++++ DATA RECORDS
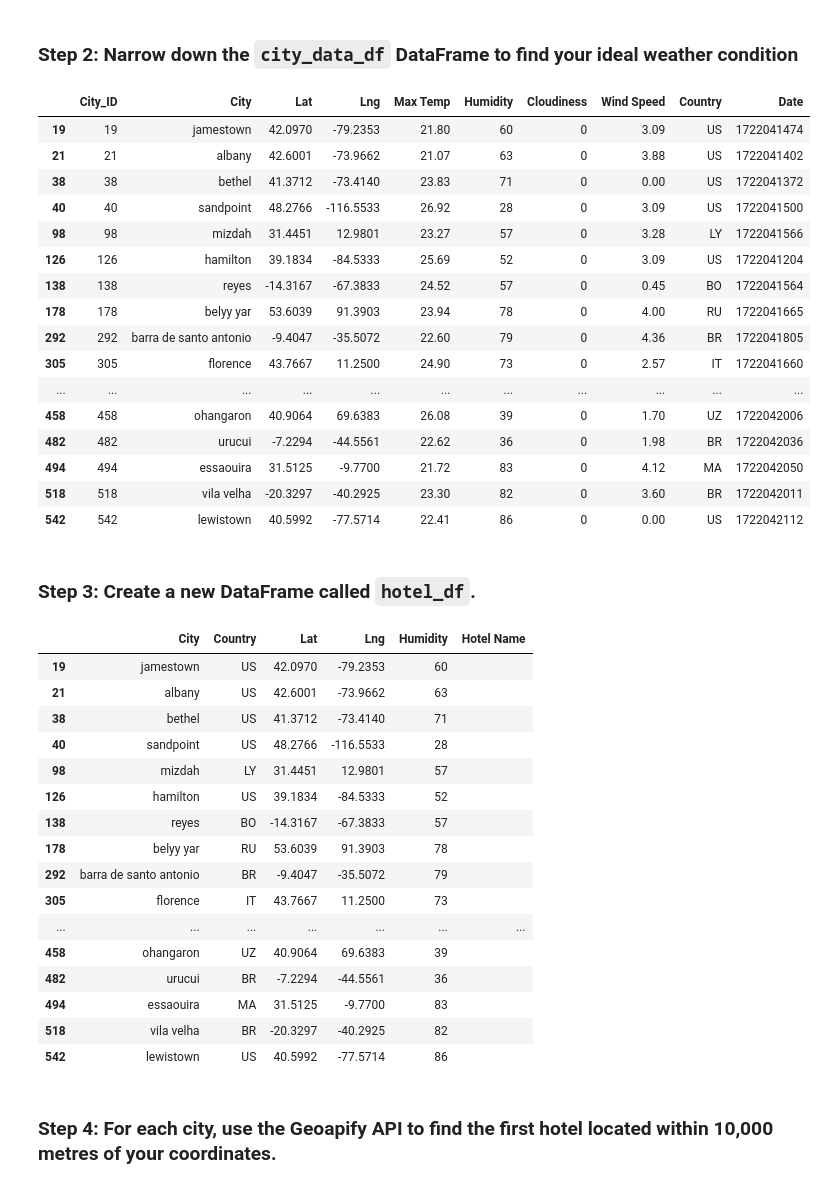
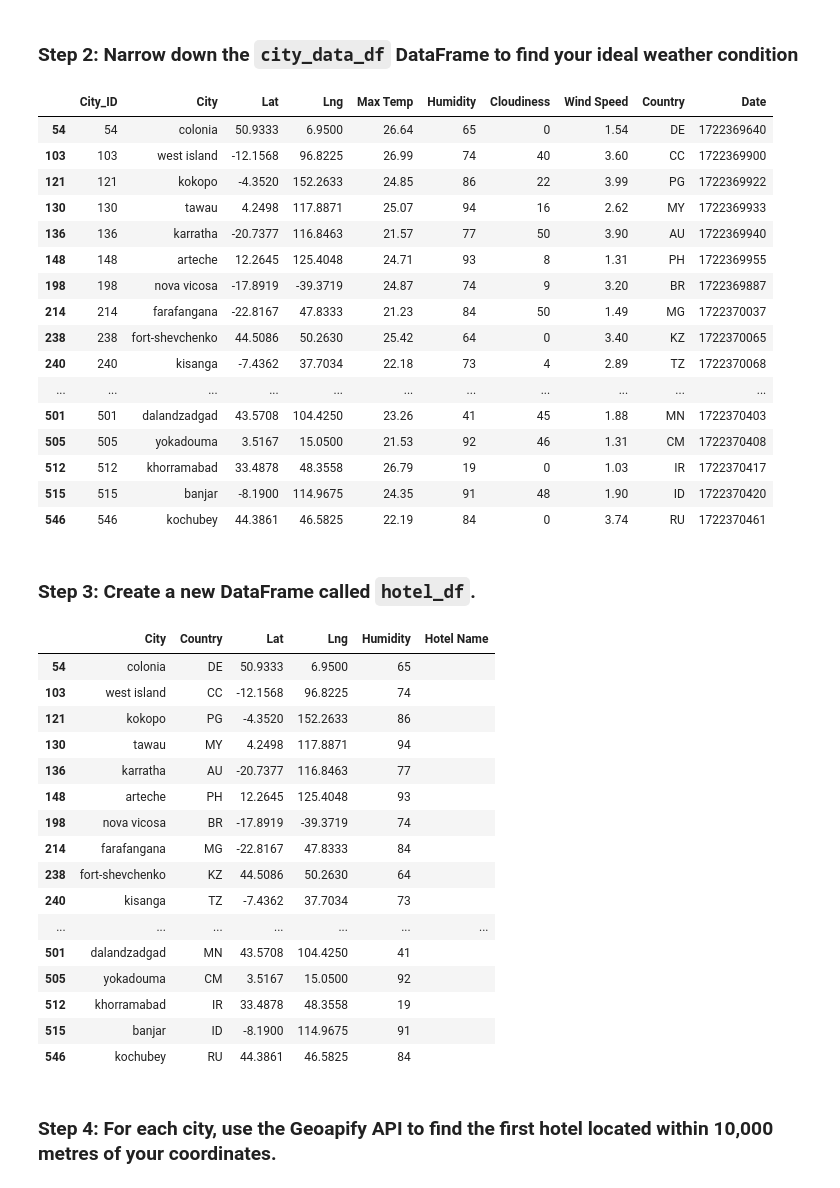
Before and after one commit to hopkinsbowman78/hvplot-api-keys, a Jupyter notebook: VacationPy.ipynb, the cells around one changed output. Drawn from its saved outputs; the diff is of its cells as text; code cells hidden in the pictures.

```diff
--- a/VacationPy.ipynb
+++ b/VacationPy.ipynb
@@ -53,38 +56,38 @@ map_plot_1
 # %%
 # Narrow down cities that fit criteria and drop any results with null values
 
 
 criteria1 = (city_data_df["Max Temp"] > 21) & (city_data_df["Max Temp"] < 27) #Criteria 1: Max Temp between 21 and 27
 criteria2 = city_data_df["Wind Speed"] < 4.5  # Criteria 2: Wind Speed less than 4.5 m/s
-criteria3 = city_data_df["Cloudiness"] == 0  #Criteria 3: Cloudiness = 0
+criteria3 = city_data_df["Cloudiness"] <= 50 #Criteria 3: Cloudiness less than or equal to 50
 
 combined_criteria = criteria1 & criteria2 & criteria3
 
 filtered_city_data_df = city_data_df[combined_criteria]
 
 # Drop any rows with null values
 cleaned_city_data_df = filtered_city_data_df.dropna()
 
 # Display sample data
 cleaned_city_data_df
 # %% [output]
 |  | City_ID | City | Lat | Lng | Max Temp | Humidity | Cloudiness | Wind Speed | Country | Date |
-| 19 | 19 | jamestown | 42.0970 | -79.2353 | 21.80 | 60 | 0 | 3.09 | US | 1722041474 |
-| 21 | 21 | albany | 42.6001 | -73.9662 | 21.07 | 63 | 0 | 3.88 | US | 1722041402 |
-| 38 | 38 | bethel | 41.3712 | -73.4140 | 23.83 | 71 | 0 | 0.00 | US | 1722041372 |
-| 40 | 40 | sandpoint | 48.2766 | -116.5533 | 26.92 | 28 | 0 | 3.09 | US | 1722041500 |
-| 98 | 98 | mizdah | 31.4451 | 12.9801 | 23.27 | 57 | 0 | 3.28 | LY | 1722041566 |
-| 126 | 126 | hamilton | 39.1834 | -84.5333 | 25.69 | 52 | 0 | 3.09 | US | 1722041204 |
-| 138 | 138 | reyes | -14.3167 | -67.3833 | 24.52 | 57 | 0 | 0.45 | BO | 1722041564 |
-| 178 | 178 | belyy yar | 53.6039 | 91.3903 | 23.94 | 78 | 0 | 4.00 | RU | 1722041665 |
-| 292 | 292 | barra de santo antonio | -9.4047 | -35.5072 | 22.60 | 79 | 0 | 4.36 | BR | 1722041805 |
-| 305 | 305 | florence | 43.7667 | 11.2500 | 24.90 | 73 | 0 | 2.57 | IT | 1722041660 |
+| 54 | 54 | colonia | 50.9333 | 6.9500 | 26.64 | 65 | 0 | 1.54 | DE | 1722369640 |
+| 103 | 103 | west island | -12.1568 | 96.8225 | 26.99 | 74 | 40 | 3.60 | CC | 1722369900 |
+| 121 | 121 | kokopo | -4.3520 | 152.2633 | 24.85 | 86 | 22 | 3.99 | PG | 1722369922 |
+| 130 | 130 | tawau | 4.2498 | 117.8871 | 25.07 | 94 | 16 | 2.62 | MY | 1722369933 |
+| 136 | 136 | karratha | -20.7377 | 116.8463 | 21.57 | 77 | 50 | 3.90 | AU | 1722369940 |
+| 148 | 148 | arteche | 12.2645 | 125.4048 | 24.71 | 93 | 8 | 1.31 | PH | 1722369955 |
+| 198 | 198 | nova vicosa | -17.8919 | -39.3719 | 24.87 | 74 | 9 | 3.20 | BR | 1722369887 |
+| 214 | 214 | farafangana | -22.8167 | 47.8333 | 21.23 | 84 | 50 | 1.49 | MG | 1722370037 |
+| 238 | 238 | fort-shevchenko | 44.5086 | 50.2630 | 25.42 | 64 | 0 | 3.40 | KZ | 1722370065 |
+| 240 | 240 | kisanga | -7.4362 | 37.7034 | 22.18 | 73 | 4 | 2.89 | TZ | 1722370068 |
 | ... | ... | ... | ... | ... | ... | ... | ... | ... | ... | ... |
-| 458 | 458 | ohangaron | 40.9064 | 69.6383 | 26.08 | 39 | 0 | 1.70 | UZ | 1722042006 |
-| 482 | 482 | urucui | -7.2294 | -44.5561 | 22.62 | 36 | 0 | 1.98 | BR | 1722042036 |
-| 494 | 494 | essaouira | 31.5125 | -9.7700 | 21.72 | 83 | 0 | 4.12 | MA | 1722042050 |
-| 518 | 518 | vila velha | -20.3297 | -40.2925 | 23.30 | 82 | 0 | 3.60 | BR | 1722042011 |
-| 542 | 542 | lewistown | 40.5992 | -77.5714 | 22.41 | 86 | 0 | 0.00 | US | 1722042112 |
+| 501 | 501 | dalandzadgad | 43.5708 | 104.4250 | 23.26 | 41 | 45 | 1.88 | MN | 1722370403 |
+| 505 | 505 | yokadouma | 3.5167 | 15.0500 | 21.53 | 92 | 46 | 1.31 | CM | 1722370408 |
+| 512 | 512 | khorramabad | 33.4878 | 48.3558 | 26.79 | 19 | 0 | 1.03 | IR | 1722370417 |
+| 515 | 515 | banjar | -8.1900 | 114.9675 | 24.35 | 91 | 48 | 1.90 | ID | 1722370420 |
+| 546 | 546 | kochubey | 44.3861 | 46.5825 | 22.19 | 84 | 0 | 3.74 | RU | 1722370461 |
 # %% [markdown]
 ### Step 3: Create a new DataFrame called `hotel_df`.
 # %%
@@ -100,22 +103,22 @@ hotel_df["Hotel Name"] = ""
 hotel_df
 # %% [output]
 |  | City | Country | Lat | Lng | Humidity | Hotel Name |
-| 19 | jamestown | US | 42.0970 | -79.2353 | 60 |  |
-| 21 | albany | US | 42.6001 | -73.9662 | 63 |  |
-| 38 | bethel | US | 41.3712 | -73.4140 | 71 |  |
-| 40 | sandpoint | US | 48.2766 | -116.5533 | 28 |  |
-| 98 | mizdah | LY | 31.4451 | 12.9801 | 57 |  |
-| 126 | hamilton | US | 39.1834 | -84.5333 | 52 |  |
-| 138 | reyes | BO | -14.3167 | -67.3833 | 57 |  |
-| 178 | belyy yar | RU | 53.6039 | 91.3903 | 78 |  |
-| 292 | barra de santo antonio | BR | -9.4047 | -35.5072 | 79 |  |
-| 305 | florence | IT | 43.7667 | 11.2500 | 73 |  |
+| 54 | colonia | DE | 50.9333 | 6.9500 | 65 |  |
+| 103 | west island | CC | -12.1568 | 96.8225 | 74 |  |
+| 121 | kokopo | PG | -4.3520 | 152.2633 | 86 |  |
+| 130 | tawau | MY | 4.2498 | 117.8871 | 94 |  |
+| 136 | karratha | AU | -20.7377 | 116.8463 | 77 |  |
+| 148 | arteche | PH | 12.2645 | 125.4048 | 93 |  |
+| 198 | nova vicosa | BR | -17.8919 | -39.3719 | 74 |  |
+| 214 | farafangana | MG | -22.8167 | 47.8333 | 84 |  |
+| 238 | fort-shevchenko | KZ | 44.5086 | 50.2630 | 64 |  |
+| 240 | kisanga | TZ | -7.4362 | 37.7034 | 73 |  |
 | ... | ... | ... | ... | ... | ... | ... |
-| 458 | ohangaron | UZ | 40.9064 | 69.6383 | 39 |  |
-| 482 | urucui | BR | -7.2294 | -44.5561 | 36 |  |
-| 494 | essaouira | MA | 31.5125 | -9.7700 | 83 |  |
-| 518 | vila velha | BR | -20.3297 | -40.2925 | 82 |  |
-| 542 | lewistown | US | 40.5992 | -77.5714 | 86 |  |
+| 501 | dalandzadgad | MN | 43.5708 | 104.4250 | 41 |  |
+| 505 | yokadouma | CM | 3.5167 | 15.0500 | 92 |  |
+| 512 | khorramabad | IR | 33.4878 | 48.3558 | 19 |  |
+| 515 | banjar | ID | -8.1900 | 114.9675 | 91 |  |
+| 546 | kochubey | RU | 44.3861 | 46.5825 | 84 |  |
 # %% [markdown]
 ### Step 4: For each city, use the Geoapify API to find the first hotel located within 10,000 metres of your coordinates.
 # %%
```
Also changed, not shown: parts of 5 cells of this notebook, 7 other files.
++++++++
### REQUIRED ACTION
Lines that hold "Cloudiness" are the ones to copy, so pick each out from the data.

### REPLY
-criteria3 = city_data_df["Cloudiness"] == 0  #Criteria 3: Cloudiness = 0
+criteria3 = city_data_df["Cloudiness"] <= 50 #Criteria 3: Cloudiness less than or equal to 50
 |  | City_ID | City | Lat | Lng | Max Temp | Humidity | Cloudiness | Wind Speed | Country | Date |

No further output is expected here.